Segment Start: Records shown

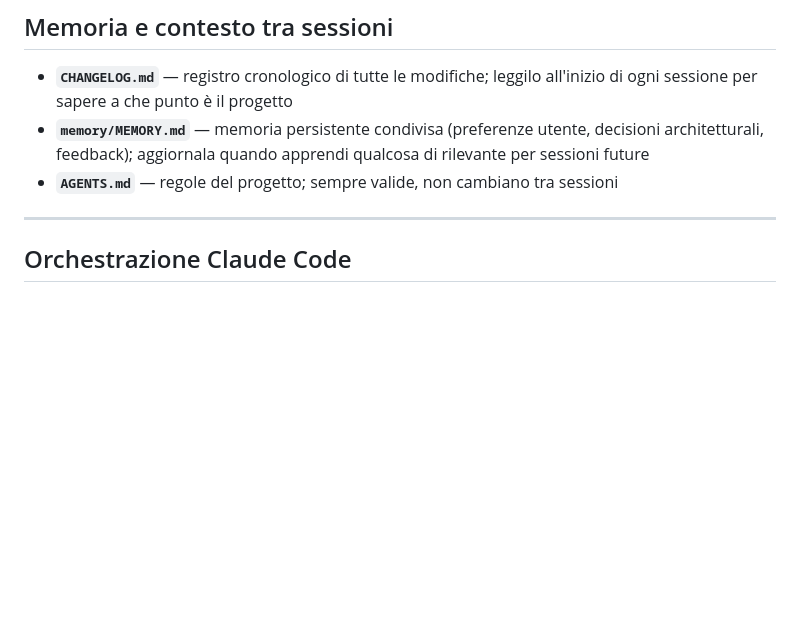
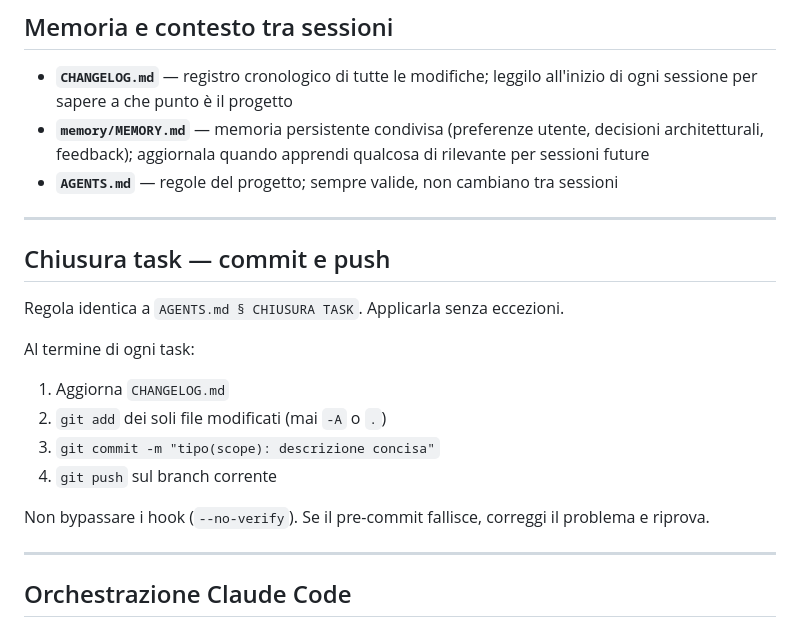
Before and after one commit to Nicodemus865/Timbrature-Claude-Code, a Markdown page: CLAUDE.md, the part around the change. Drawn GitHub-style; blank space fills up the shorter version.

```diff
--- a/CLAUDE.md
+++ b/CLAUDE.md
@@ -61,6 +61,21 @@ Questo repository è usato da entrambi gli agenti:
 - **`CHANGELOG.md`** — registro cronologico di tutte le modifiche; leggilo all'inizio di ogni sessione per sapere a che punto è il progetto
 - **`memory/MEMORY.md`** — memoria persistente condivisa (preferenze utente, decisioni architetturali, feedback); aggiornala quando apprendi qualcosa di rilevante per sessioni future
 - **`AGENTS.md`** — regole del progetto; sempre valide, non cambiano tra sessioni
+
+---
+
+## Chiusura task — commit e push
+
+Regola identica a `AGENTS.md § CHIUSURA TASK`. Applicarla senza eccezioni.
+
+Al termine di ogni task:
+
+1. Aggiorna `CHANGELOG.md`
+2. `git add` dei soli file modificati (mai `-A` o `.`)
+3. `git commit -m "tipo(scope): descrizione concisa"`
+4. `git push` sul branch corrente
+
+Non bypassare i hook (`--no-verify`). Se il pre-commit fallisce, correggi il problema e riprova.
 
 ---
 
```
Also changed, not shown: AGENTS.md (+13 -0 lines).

Segment End: Records shown

Exercise brief | Without the pictures, write out the entire listing exactly.

Task output |
Before and after one commit to Nicodemus865/Timbrature-Claude-Code, a Markdown page: CLAUDE.md, the part around the change. Drawn GitHub-style; blank space fills up the shorter version.

```diff
--- a/CLAUDE.md
+++ b/CLAUDE.md
@@ -61,6 +61,21 @@ Questo repository è usato da entrambi gli agenti:
 - **`CHANGELOG.md`** — registro cronologico di tutte le modifiche; leggilo all'inizio di ogni sessione per sapere a che punto è il progetto
 - **`memory/MEMORY.md`** — memoria persistente condivisa (preferenze utente, decisioni architetturali, feedback); aggiornala quando apprendi qualcosa di rilevante per sessioni future
 - **`AGENTS.md`** — regole del progetto; sempre valide, non cambiano tra sessioni
+
+---
+
+## Chiusura task — commit e push
+
+Regola identica a `AGENTS.md § CHIUSURA TASK`. Applicarla senza eccezioni.
+
+Al termine di ogni task:
+
+1. Aggiorna `CHANGELOG.md`
+2. `git add` dei soli file modificati (mai `-A` o `.`)
+3. `git commit -m "tipo(scope): descrizione concisa"`
+4. `git push` sul branch corrente
+
+Non bypassare i hook (`--no-verify`). Se il pre-commit fallisce, correggi il problema e riprova.
 
 ---
 
```
Also changed, not shown: AGENTS.md (+13 -0 lines).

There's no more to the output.